Braun, of course, did not offer any evidence to support those strong statements, and they so infuriated MLB that when Braun’s name was linked to an alleged doping clinic in Miami, it left no stone unturned in its subsequent investigation.  It made a sweetheart deal with the clinic’s drug-peddling owner, Tony Bosch, and ponied up cash to get testimony and documents from employees with equally dubious backgrounds.  And even though this mafia-style “investigation” looked like payback for Braun’s victory, there’s no doubting this: it was effective to the point that the union virtually conceded during the All-Star break that it would not put up much of a fight should MLB decide to issue suspensions.

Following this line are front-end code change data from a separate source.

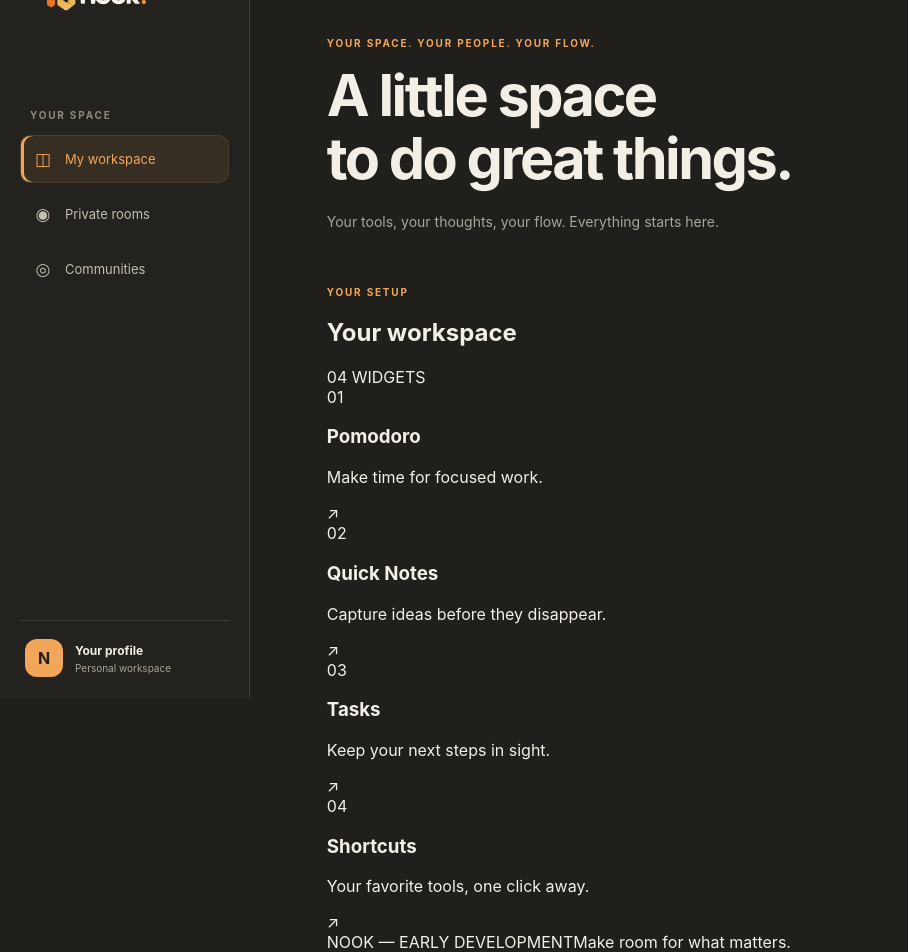
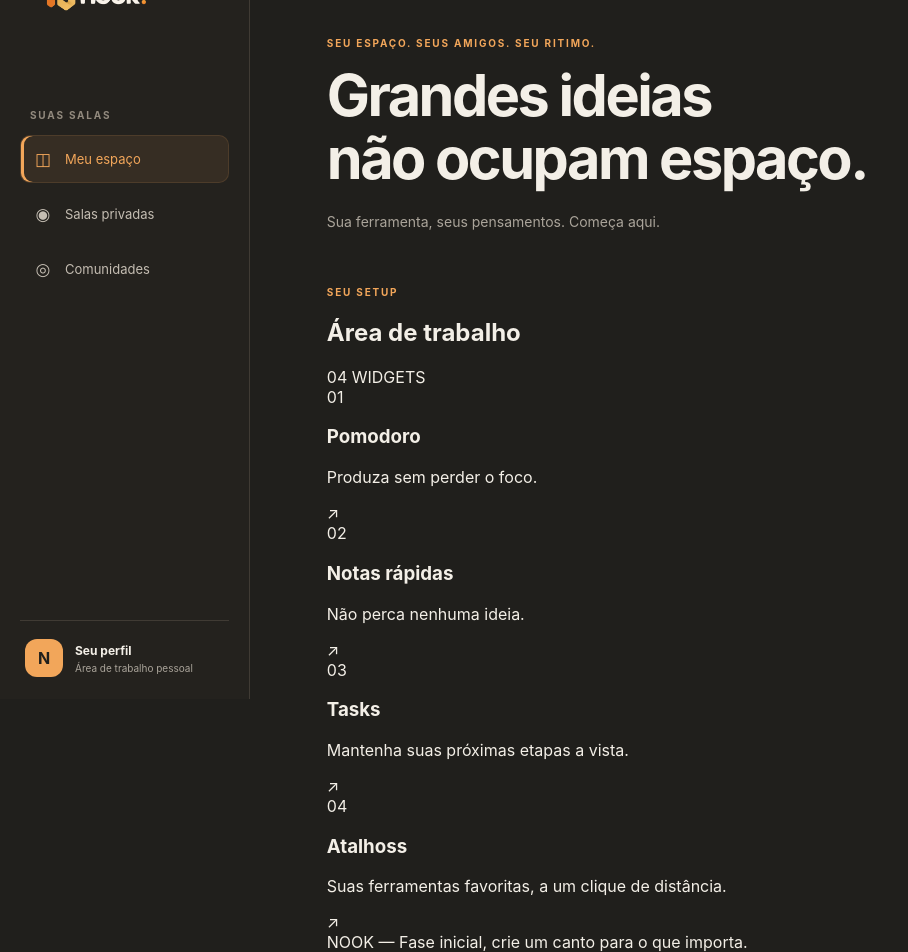
Before and after one commit to Miaunisul/Nook, a React (Vite) app in the folder apps/web/: page / in a window 1280 px wide. Shown: the part 101-1053 px from the top of the page, without its empty margins (0-908 px from the left). Built offline with nearby package versions, Linux system fonts and the light colour scheme.

Commit message:
feat(web): add Portuguese workspace interface

```diff
--- a/apps/web/src/App.tsx
+++ b/apps/web/src/App.tsx
@@ -3,22 +3,22 @@ const widgets = [
   {
     number: '01',
     name: 'Pomodoro',
-    description: 'Make time for focused work.',
+    description: 'Produza sem perder o foco.',
   },
   {
     number: '02',
-    name: 'Quick Notes',
-    description: 'Capture ideas before they disappear.',
+    name: 'Notas rápidas',
+    description: 'Não perca nenhuma ideia.',
   },
   {
     number: '03',
     name: 'Tasks',
-    description: 'Keep your next steps in sight.',
+    description: 'Mantenha suas próximas etapas a vista.',
   },
   {
     number: '04',
-    name: 'Shortcuts',
-    description: 'Your favorite tools, one click away.',
+    name: 'Atalhoss',
+    description: 'Suas ferramentas favoritas, a um clique de distância.',
   },
 ];
 
@@ -30,52 +30,51 @@ function App() {
          <img src="/Nook-Logo.png" alt="Nook" />
         </a>
 
-        <p className="sidebar-label">YOUR SPACE</p>
+        <p className="sidebar-label">SUAS SALAS</p>
 
         <nav className="navigation" aria-label="Main navigation">
           <a className="nav-link active" href="#workspace">
-            <span>◫</span> My workspace
+            <span>◫</span> Meu espaço
           </a>
           <a className="nav-link" href="#rooms">
-            <span>◉</span> Private rooms
+            <span>◉</span> Salas privadas
           </a>
           <a className="nav-link" href="#communities">
-            <span>◎</span> Communities
+            <span>◎</span> Comunidades
           </a>
         </nav>
 
         <div className="sidebar-bottom">
           <div className="profile-avatar">N</div>
           <div>
-            <strong>Your profile</strong>
-            <span>Personal workspace</span>
+            <strong>Seu perfil</strong>
+            <span>Área de trabalho pessoal</span>
           </div>
         </div>
       </aside>
 
       <section className="workspace" id="workspace">
         <header className="topbar">
-          <span className="breadcrumb">My workspace / Overview</span>
+          <span className="breadcrumb">Área de trabalho / Visão geral</span>
           <span className="status">
             <span className="status-dot" />
-            Ready to focus
+            Pronto para focar
           </span>
         </header>
 
         <div className="welcome">
-          <p className="eyebrow">YOUR SPACE. YOUR PEOPLE. YOUR FLOW.</p>
-          <h1>A little space<br />to do great things.</h1>
+          <p className="eyebrow">SEU ESPAÇO. SEUS AMIGOS. SEU RITIMO.</p>
+          <h1>Grandes ideias<br />não ocupam espaço.</h1>
           <p className="welcome-description">
-            Your tools, your thoughts, your flow.
-            Everything starts here.
+            Sua ferramenta, seus pensamentos. Começa aqui.
           </p>
         </div>
 
         <section className="widget-section" aria-labelledby="widgets-title">
           <div className="section-heading">
             <div>
-              <p className="eyebrow">YOUR SETUP</p>
-              <h2 id="widgets-title">Your workspace</h2>
+              <p className="eyebrow">SEU SETUP</p>
+              <h2 id="widgets-title">Área de trabalho</h2>
             </div>
             <span className="widget-count">04 WIDGETS</span>
           </div>
@@ -97,8 +96,8 @@ function App() {
         </section>
 
         <footer className="workspace-footer">
-          <span>NOOK — EARLY DEVELOPMENT</span>
-          <span>Make room for what matters.</span>
+          <span>NOOK — Fase inicial,</span>
+          <span> crie um canto para o que importa.</span>
         </footer>
       </section>
     </main>
```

That doesn’t make it right, though.  For those of us who defended Braun’s procedural rights throughout his appeal and the Biogenesis saga, Braun’s admission is a bit of a slap in the face.  Not because we thought he was innocent, but because he, and any other player, deserved the protections built into the Joint Drug Agreement.  I recognize that many knowledgeable baseball minds will disagree, but I wholeheartedly endorse strong discipline, including the possibility of a lifetime ban, for PED use.  But such strong punishment – depriving a player of his livelihood – deserves equally strong procedural safeguards.  Unfortunately, “effective” is now all anyone will remember about the MLB investigation.

As for Braun, he deserves what he has coming to him.  To anyone with a skeptical mind, it isn’t much of a surprise that he’s guilty; too many connected dots, and too many incomplete explanations.  I hope his acts of contrition include apologies to the teammates and front office personnel he personally deceived, and Laurenzi, whose name he publicly dragged through the mud.

And hopefully that’s the way one of the longest, most-scrutinized off-field dramas in Milwaukee Brewers history will end.